Addressing social media and digital assets key part of estate planning
Asset and estate planning can be a daunting task, with many and varied things to consider. One important aspect which often gets forgotten is how your online presence will be managed when you are gone.
From precious family memories to silly, yet sentimental, travel photos, your social media accounts can be hugely difficult for loved ones to deal with. As well as the emotional impact of trawling through photos and documents, the practicalities of dealing with something like passwords can be added stress at an already difficult time.
So it is key to ensure that as well as your physical assets, your social media content and digital footprint are dealt with under your Will.
There are a number of matters you need to consider regarding your wishes about your social media accounts. For example, do you want your account(s) to be:
- Used as a memorial space by family and friends
- Remain untouched
It is important to address these issues for a number of reasons including privacy concerns, possible identity theft, and preventing the loss of valuable memorabilia and cherished memories such as photos saved in the cloud.
Social media is also a great vehicle for helping to inform friends and family of a loved one’s passing.
Social media platforms generally have specific policies in place when it comes to death. Below is a summary of each of the main channels’ procedures:
- Within Facebook settings you can select whether you want your account to be deleted or memorialised after your death.
- As it is owned by Meta, Instagram’s policy is similar to Facebook.
- The company will consider deactivating an account upon request by a family member/executor.

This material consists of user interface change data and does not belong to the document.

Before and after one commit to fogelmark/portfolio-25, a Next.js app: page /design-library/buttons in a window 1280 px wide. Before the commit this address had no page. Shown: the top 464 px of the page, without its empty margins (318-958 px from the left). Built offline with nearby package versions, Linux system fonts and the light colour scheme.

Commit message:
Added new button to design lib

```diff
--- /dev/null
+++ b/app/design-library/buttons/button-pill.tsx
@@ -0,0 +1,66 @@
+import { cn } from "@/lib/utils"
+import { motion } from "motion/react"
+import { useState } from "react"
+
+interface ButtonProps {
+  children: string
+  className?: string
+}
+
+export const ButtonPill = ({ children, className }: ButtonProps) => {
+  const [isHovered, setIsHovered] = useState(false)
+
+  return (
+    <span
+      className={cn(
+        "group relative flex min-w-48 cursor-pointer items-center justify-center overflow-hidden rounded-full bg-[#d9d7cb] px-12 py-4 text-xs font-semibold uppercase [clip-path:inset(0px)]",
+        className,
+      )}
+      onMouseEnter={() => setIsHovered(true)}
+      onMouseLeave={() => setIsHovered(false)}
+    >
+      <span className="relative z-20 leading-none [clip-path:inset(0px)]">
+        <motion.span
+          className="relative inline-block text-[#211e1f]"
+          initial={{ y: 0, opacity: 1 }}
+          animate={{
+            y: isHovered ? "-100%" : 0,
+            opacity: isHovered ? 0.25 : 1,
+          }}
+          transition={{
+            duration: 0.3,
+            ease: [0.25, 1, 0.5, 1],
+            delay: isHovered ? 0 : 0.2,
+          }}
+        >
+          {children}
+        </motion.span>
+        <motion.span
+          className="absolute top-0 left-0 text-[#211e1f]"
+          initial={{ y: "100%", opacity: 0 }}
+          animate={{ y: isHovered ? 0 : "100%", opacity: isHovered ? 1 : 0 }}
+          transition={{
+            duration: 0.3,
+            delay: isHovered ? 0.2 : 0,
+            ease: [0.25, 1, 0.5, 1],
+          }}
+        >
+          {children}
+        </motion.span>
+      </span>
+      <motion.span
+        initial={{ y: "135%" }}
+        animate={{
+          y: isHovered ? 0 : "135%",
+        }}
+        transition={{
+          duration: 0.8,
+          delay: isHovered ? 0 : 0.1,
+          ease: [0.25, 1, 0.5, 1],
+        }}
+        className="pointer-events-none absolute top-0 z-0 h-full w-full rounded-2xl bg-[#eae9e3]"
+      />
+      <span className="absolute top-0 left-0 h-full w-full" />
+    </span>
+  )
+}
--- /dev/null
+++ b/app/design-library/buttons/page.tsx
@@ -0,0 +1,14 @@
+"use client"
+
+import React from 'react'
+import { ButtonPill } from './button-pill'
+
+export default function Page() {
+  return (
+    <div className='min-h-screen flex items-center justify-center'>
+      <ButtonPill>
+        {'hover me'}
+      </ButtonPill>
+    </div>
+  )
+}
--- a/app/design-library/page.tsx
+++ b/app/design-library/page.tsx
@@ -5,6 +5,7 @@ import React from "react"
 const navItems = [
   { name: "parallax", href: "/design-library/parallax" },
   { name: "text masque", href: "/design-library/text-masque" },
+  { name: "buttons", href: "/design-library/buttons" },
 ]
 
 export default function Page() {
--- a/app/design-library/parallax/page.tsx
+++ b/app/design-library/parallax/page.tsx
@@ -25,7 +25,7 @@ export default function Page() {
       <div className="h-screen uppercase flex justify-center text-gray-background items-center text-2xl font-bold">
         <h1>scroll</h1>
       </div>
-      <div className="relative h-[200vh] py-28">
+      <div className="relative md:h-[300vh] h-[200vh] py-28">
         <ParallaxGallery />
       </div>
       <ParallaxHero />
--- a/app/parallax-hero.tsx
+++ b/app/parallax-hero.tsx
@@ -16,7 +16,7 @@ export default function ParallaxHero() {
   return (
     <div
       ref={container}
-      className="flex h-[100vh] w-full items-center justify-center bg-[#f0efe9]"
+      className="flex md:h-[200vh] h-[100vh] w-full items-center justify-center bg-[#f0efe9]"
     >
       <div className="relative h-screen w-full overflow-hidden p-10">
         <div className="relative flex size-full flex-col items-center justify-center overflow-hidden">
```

- The Snapchat policy is limited, and the company will delete the account but will not grant access.
Each can be very taxing for family and friends.
A Will that is accurately drafted is key to helping make it clear to all parties what you want done with your digital assets and social media.
To facilitate the process, you can choose to use a password manager. Some password managers will let you arrange for data to be provided to selected individuals on your death, including any relevant information to access your phone.